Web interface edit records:
━━━━━━━━━━━━━━━━━━━━━━━━━━━━━━

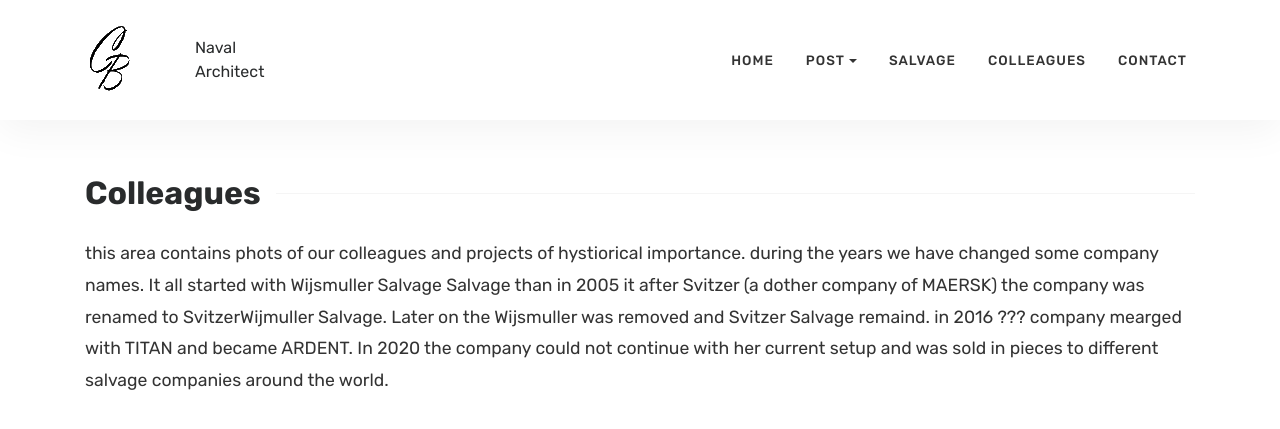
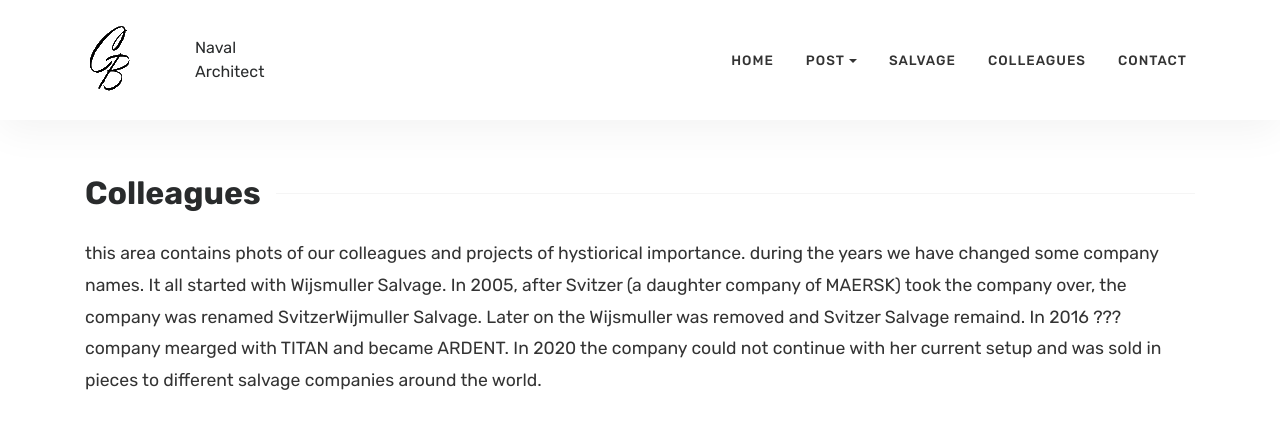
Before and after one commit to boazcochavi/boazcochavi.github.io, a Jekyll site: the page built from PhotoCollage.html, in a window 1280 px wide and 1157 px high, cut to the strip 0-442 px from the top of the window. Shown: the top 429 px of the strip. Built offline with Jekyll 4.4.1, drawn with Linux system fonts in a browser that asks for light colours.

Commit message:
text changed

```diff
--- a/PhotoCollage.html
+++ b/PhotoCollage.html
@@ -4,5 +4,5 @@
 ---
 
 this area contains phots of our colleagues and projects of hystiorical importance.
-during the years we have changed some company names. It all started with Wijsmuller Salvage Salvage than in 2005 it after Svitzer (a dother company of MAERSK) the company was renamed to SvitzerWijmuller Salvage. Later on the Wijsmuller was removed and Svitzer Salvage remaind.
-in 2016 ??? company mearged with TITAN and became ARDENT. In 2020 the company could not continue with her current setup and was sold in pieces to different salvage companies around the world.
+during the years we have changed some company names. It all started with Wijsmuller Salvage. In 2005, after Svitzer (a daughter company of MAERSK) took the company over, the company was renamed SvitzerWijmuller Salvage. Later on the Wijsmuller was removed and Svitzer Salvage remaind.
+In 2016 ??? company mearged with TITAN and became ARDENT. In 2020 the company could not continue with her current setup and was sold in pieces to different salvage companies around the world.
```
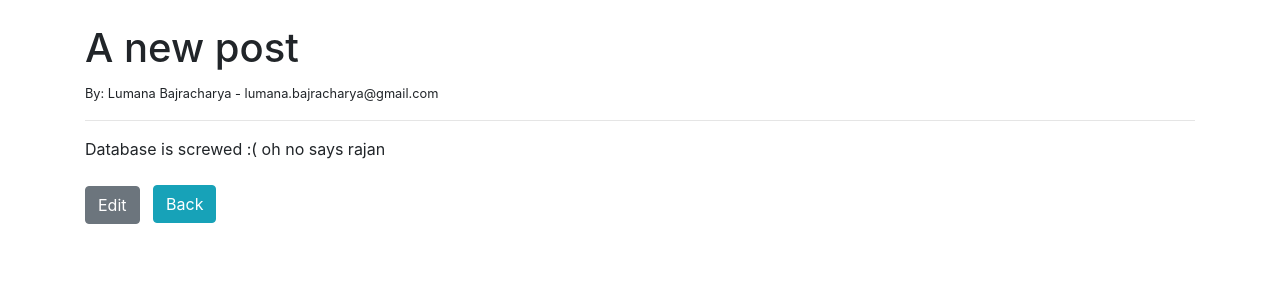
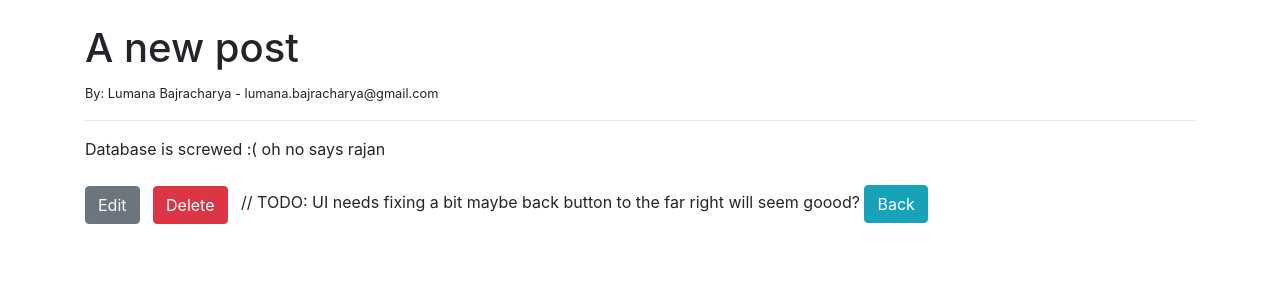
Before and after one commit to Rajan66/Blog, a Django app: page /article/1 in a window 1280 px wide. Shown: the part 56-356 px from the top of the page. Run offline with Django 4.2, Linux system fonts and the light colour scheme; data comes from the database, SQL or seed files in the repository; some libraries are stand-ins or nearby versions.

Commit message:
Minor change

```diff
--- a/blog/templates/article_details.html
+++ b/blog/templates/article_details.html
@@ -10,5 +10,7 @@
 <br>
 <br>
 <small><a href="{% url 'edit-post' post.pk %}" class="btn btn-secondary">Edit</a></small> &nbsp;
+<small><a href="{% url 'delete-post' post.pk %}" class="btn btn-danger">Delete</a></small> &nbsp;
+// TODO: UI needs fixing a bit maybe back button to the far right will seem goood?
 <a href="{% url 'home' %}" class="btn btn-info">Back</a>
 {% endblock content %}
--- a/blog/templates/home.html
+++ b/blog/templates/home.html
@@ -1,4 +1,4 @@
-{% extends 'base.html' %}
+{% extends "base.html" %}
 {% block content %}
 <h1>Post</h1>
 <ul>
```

━━━━━━━━━━━━━━━━━━━━━━━━━━━━━━

Requirement:
Search the records above for the string "home". Report each line that has it.

Solution to this exercise:
 <a href="{% url 'home' %}" class="btn btn-info">Back</a>
--- a/blog/templates/home.html
+++ b/blog/templates/home.html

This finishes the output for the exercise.